While most hiring managers and employers still check employee references, that tends to be the extent of exploring the employee’s background. It’s well known that references are typically biased or “cherry-picked,” with candidates understandably choosing people they know will speak well of them.
Running an employee background check should be a critical component of the hiring process. Here’s why you should consider adding this exercise to your hiring protocols.
To Minimize Hiring Regret and Turnover
One of the primary reasons to run a background check is to confirm the identity and qualifications of the person you’re hiring.
Studies show that 78% of job applicants lie during the hiring process, ranging from exaggerations of their skillsets to full-blown fabrications about their educational backgrounds.
While many applicants who fudge the data have the potential to learn and grow in their role, those who are grossly underqualified likely won’t last long in your company. As the hiring process is quite costly— averaging around $4000 with all things considered and for executive posts, this number can exceed $28,329 per employee — it’s important to minimize this expense.
The best way to do so? Ensuring the right person is hired the first time.
You can run a Background Check on Background Hawk site to find an individual’s educational background and whether they have a criminal record. You can also incorporate validation into the hiring process (i.e., requiring a copy of transcripts or a criminal record check with the local police district).

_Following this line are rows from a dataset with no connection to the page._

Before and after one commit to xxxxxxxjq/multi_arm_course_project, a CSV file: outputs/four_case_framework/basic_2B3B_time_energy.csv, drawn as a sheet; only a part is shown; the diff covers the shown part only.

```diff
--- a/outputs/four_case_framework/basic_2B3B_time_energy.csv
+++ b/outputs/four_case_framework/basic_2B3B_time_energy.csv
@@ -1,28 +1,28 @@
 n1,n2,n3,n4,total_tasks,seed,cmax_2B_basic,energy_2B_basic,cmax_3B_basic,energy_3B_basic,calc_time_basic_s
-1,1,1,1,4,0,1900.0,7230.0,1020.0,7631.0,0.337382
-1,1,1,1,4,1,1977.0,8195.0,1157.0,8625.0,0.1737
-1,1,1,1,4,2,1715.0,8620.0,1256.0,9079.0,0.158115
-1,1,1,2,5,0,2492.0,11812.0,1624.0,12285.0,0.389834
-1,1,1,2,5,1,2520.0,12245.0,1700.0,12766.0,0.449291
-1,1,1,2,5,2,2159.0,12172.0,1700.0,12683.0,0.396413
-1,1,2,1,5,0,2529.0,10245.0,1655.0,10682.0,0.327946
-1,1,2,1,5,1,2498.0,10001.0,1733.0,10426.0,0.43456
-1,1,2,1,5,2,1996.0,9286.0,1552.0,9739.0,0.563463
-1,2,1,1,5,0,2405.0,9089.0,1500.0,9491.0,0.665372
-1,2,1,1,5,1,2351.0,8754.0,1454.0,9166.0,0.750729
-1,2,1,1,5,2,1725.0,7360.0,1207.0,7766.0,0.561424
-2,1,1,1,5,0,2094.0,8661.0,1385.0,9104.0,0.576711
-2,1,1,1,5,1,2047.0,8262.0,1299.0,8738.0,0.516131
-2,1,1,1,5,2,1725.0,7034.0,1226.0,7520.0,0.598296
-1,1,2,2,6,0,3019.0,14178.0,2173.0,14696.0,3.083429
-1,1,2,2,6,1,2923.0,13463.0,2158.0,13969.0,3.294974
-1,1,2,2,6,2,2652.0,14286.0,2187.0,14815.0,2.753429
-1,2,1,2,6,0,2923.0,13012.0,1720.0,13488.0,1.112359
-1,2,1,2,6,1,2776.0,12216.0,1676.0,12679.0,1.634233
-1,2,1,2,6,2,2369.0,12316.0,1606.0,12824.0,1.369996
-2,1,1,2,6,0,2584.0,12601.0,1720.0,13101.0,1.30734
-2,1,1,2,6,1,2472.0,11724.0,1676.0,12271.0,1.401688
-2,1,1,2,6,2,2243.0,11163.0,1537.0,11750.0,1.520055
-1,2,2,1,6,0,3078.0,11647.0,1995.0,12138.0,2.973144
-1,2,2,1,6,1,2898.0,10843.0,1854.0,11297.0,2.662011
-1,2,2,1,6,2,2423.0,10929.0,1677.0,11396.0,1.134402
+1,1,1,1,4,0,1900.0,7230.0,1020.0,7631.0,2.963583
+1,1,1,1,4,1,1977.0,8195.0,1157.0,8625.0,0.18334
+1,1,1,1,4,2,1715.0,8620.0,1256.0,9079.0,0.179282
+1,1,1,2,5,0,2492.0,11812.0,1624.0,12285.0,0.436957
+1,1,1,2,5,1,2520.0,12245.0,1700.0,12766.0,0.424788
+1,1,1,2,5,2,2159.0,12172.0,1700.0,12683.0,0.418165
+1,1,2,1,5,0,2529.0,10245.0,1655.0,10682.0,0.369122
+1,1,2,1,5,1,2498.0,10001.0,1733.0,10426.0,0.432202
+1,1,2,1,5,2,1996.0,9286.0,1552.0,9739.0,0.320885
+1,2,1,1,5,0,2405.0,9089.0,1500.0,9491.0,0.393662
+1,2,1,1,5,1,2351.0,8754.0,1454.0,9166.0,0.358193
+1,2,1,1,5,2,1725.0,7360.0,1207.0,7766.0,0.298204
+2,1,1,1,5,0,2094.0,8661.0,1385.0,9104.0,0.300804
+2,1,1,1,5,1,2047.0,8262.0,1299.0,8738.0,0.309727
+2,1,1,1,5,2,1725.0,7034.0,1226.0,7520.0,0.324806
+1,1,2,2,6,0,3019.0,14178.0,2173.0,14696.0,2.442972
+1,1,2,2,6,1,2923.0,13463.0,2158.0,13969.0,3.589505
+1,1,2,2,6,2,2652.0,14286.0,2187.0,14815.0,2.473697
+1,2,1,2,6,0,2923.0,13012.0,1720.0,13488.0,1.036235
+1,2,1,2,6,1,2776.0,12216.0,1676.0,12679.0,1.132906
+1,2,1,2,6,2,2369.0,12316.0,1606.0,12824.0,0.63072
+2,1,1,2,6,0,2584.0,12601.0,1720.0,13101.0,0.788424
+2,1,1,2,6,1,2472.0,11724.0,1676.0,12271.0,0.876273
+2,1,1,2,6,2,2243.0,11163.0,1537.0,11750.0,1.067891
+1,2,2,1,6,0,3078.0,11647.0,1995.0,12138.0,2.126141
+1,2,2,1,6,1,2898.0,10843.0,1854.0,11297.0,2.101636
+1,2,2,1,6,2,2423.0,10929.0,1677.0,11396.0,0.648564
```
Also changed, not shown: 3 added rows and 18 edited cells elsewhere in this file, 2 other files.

To Create a Safe Work Environment
Creating a safe work environment is a top priority. Confirming that the person you’re hiring doesn’t have a criminal background is just one small part of that process. Depending on whether your organization has a second-chance program, you could use this to confirm that previous convictions are non-violent in nature.
Confirming the candidate’s education and background is another essential aspect of creating a safe work environment. While it’s unlikely that a small fib about previous experience with Excel spreadsheets will endanger anyone’s life, the same can’t be said for highly technical skills and trades.
Someone who lies about their work experience in construction or workplace safety training could put themselves and others at risk.
To Protect Your Brand Reputation
Background checks can also help you protect the integrity of your brand. It takes years to build a solid reputation and only one incident to destroy it permanently.
Checking social media is one aspect of protecting the image of your business. Look out for signs of candidates engaging in inappropriate behavior or hate speech. Someone who spends much of their time fighting with others online may not be the best representative of your business.
Confirming a candidate’s background is also paramount for protecting your brand’s reputation. Hiring an esthetician who doesn’t actually know how to do a bikini wax or wedding makeup could result in extreme customer dissatisfaction and backlash.
To Protect Your Business Assets
Protecting your business assets is perhaps the most obvious reason for running background checks.
You want to minimize the risk of someone stealing your intellectual property, divulging classified information, or committing financial fraud.
In addition to criminal record checks, many hiring managers will also run a credit check on employees. It’s important to understand the legalities around this in your area and ensure it’s relevant to the role.
To Evaluate Honesty and Transparency
Finally, running a credit check confirms a person’s honesty and transparency. People make mistakes, and they aren’t perfect. However, it’s how they address those mistakes that speak to their character.
For example, if you have an employee with an employment gap on their resume, they should be upfront and honest about the issue. If there’s something questionable in their distant past, they should bring it up during the interview.
It’s worth noting that if you expect applicants to be honest and transparent with you, you should offer the same courtesy.
Make it clear in the job posting that you’ll be conducting a background search and what that entails. Keep these key considerations in mind when revisiting your hiring process.